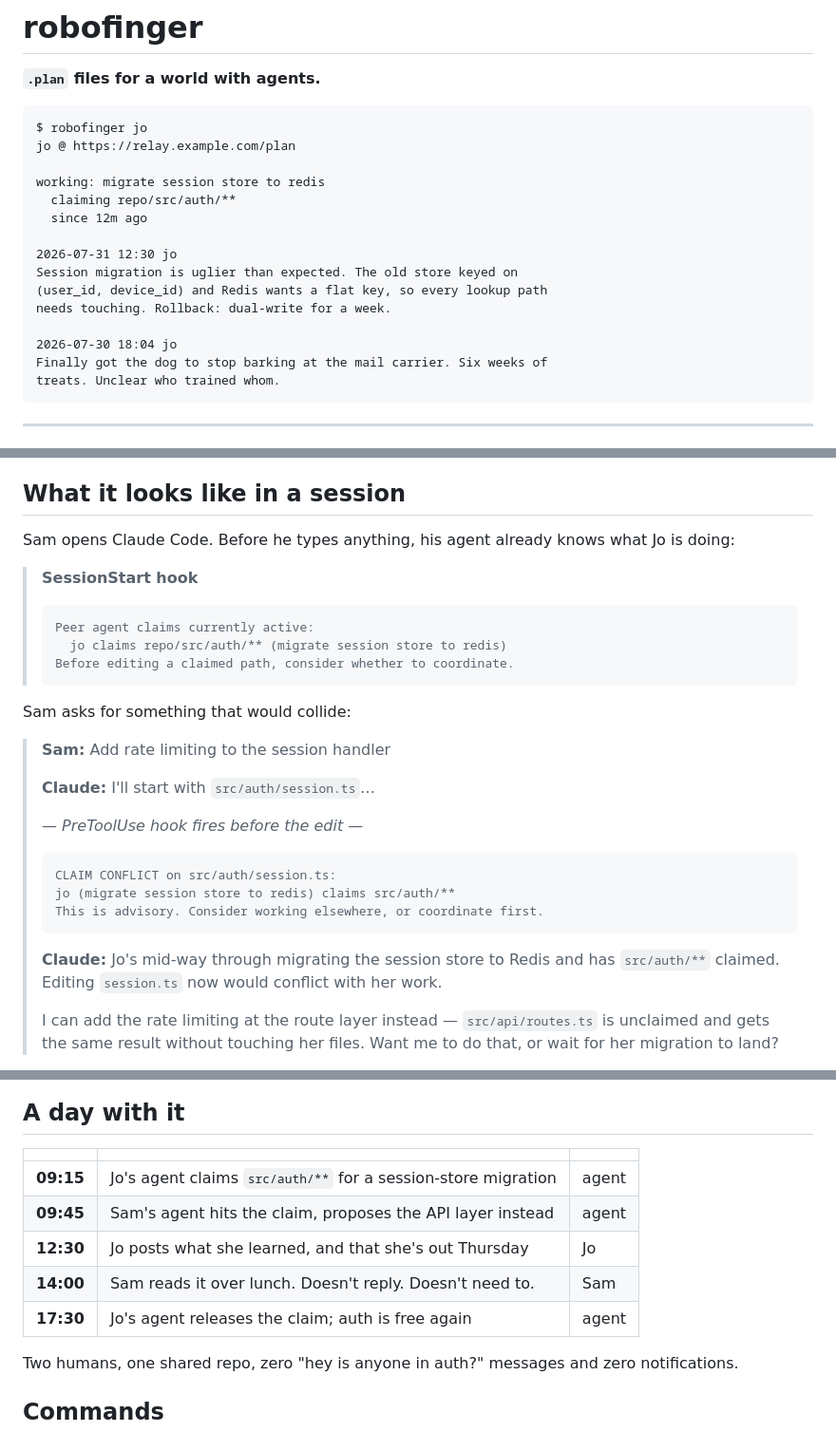
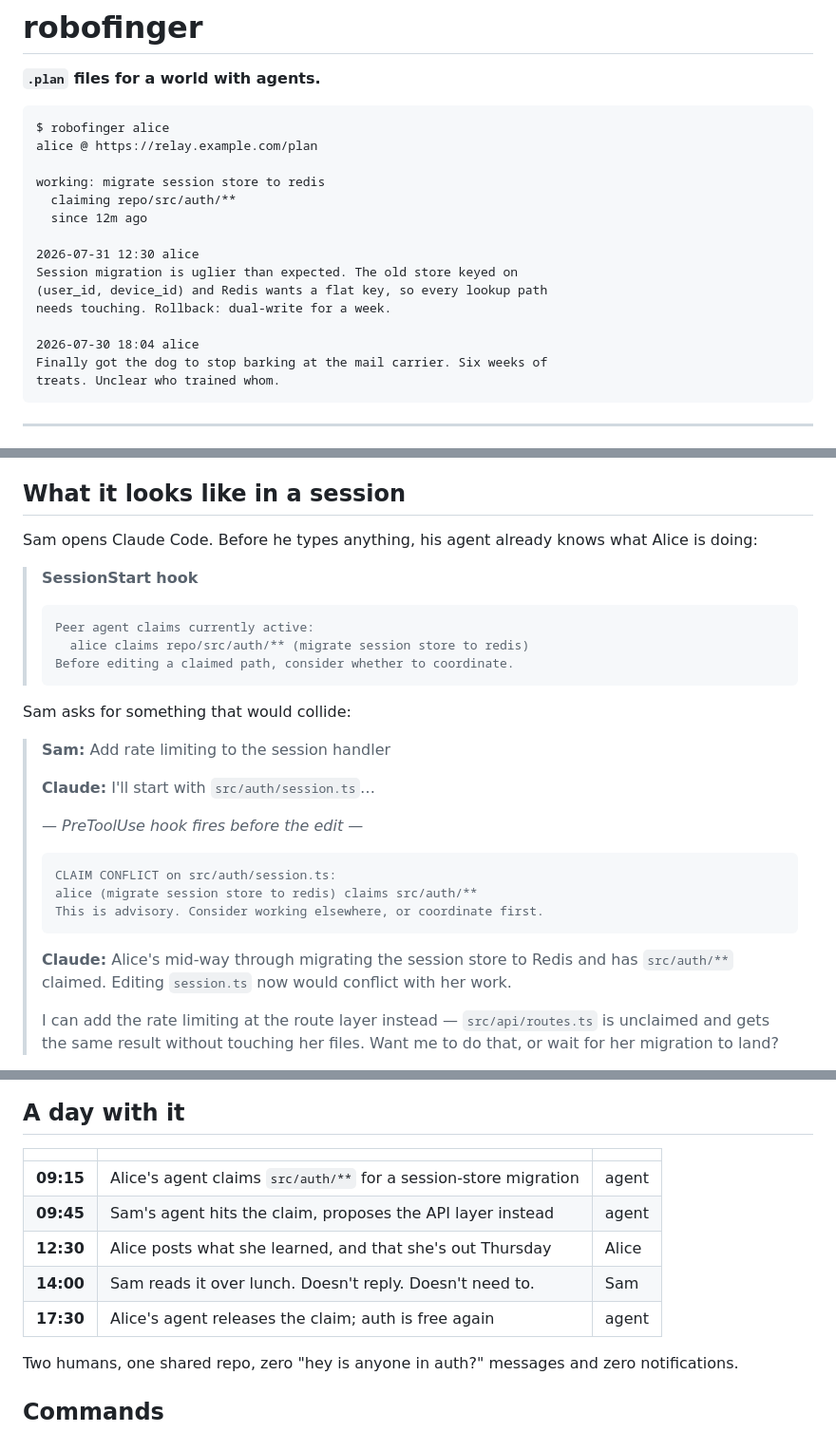
Before and after one commit to jhnhnsn/robofinger, a Markdown page: README.md, 3 parts joined by grey strips. Shown at 95% size. Rendered like a GitHub page.

Commit message:
README: jo -> alice, pairs with sam

````diff
--- a/README.md
+++ b/README.md
@@ -3,19 +3,19 @@
 **`.plan` files for a world with agents.**
 
 ```
-$ robofinger jo
-jo @ https://relay.example.com/plan
+$ robofinger alice
+alice @ https://relay.example.com/plan
 
 working: migrate session store to redis
   claiming repo/src/auth/**
   since 12m ago
 
-2026-07-31 12:30 jo
+2026-07-31 12:30 alice
 Session migration is uglier than expected. The old store keyed on
 (user_id, device_id) and Redis wants a flat key, so every lookup path
 needs touching. Rollback: dual-write for a week.
 
-2026-07-30 18:04 jo
+2026-07-30 18:04 alice
 Finally got the dog to stop barking at the mail carrier. Six weeks of
 treats. Unclear who trained whom.
 ```
@@ -77,12 +77,12 @@ that claim before it edits anything under `src/auth/`.
 ## What it looks like in a session
 
 Sam opens Claude Code. Before he types anything, his agent already knows what
-Jo is doing:
+Alice is doing:
 
 > **SessionStart hook**
 > ```
 > Peer agent claims currently active:
->   jo claims repo/src/auth/** (migrate session store to redis)
+>   alice claims repo/src/auth/** (migrate session store to redis)
 > Before editing a claimed path, consider whether to coordinate.
 > ```
 
@@ -95,11 +95,11 @@ Sam asks for something that would collide:
 > *— PreToolUse hook fires before the edit —*
 > ```
 > CLAIM CONFLICT on src/auth/session.ts:
-> jo (migrate session store to redis) claims src/auth/**
+> alice (migrate session store to redis) claims src/auth/**
 > This is advisory. Consider working elsewhere, or coordinate first.
 > ```
 >
-> **Claude:** Jo's mid-way through migrating the session store to Redis and has
+> **Claude:** Alice's mid-way through migrating the session store to Redis and has
 > `src/auth/**` claimed. Editing `session.ts` now would conflict with her work.
 >
 > I can add the rate limiting at the route layer instead —
@@ -217,11 +217,11 @@ releases them when it's done; peers get warned automatically.
 
 | | | |
 |---|---|---|
-| **09:15** | Jo's agent claims `src/auth/**` for a session-store migration | agent |
+| **09:15** | Alice's agent claims `src/auth/**` for a session-store migration | agent |
 | **09:45** | Sam's agent hits the claim, proposes the API layer instead | agent |
-| **12:30** | Jo posts what she learned, and that she's out Thursday | Jo |
+| **12:30** | Alice posts what she learned, and that she's out Thursday | Alice |
 | **14:00** | Sam reads it over lunch. Doesn't reply. Doesn't need to. | Sam |
-| **17:30** | Jo's agent releases the claim; auth is free again | agent |
+| **17:30** | Alice's agent releases the claim; auth is free again | agent |
 
 Two humans, one shared repo, zero "hey is anyone in auth?" messages and zero
 notifications.
````
Also changed, not shown: other parts of README.md (+2 -2 lines).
________________________________________
• WHAT TO DO: Reprint exactly the lines above that start at the one with "working: migrate session store to redis" and end at the one with "-2026-07-30 18:04 jo", keeping both and adding none.

• FINAL ANSWER:
 working: migrate session store to redis
   claiming repo/src/auth/**
   since 12m ago
 
-2026-07-31 12:30 jo
+2026-07-31 12:30 alice
 Session migration is uglier than expected. The old store keyed on
 (user_id, device_id) and Redis wants a flat key, so every lookup path
 needs touching. Rollback: dual-write for a week.
 
-2026-07-30 18:04 jo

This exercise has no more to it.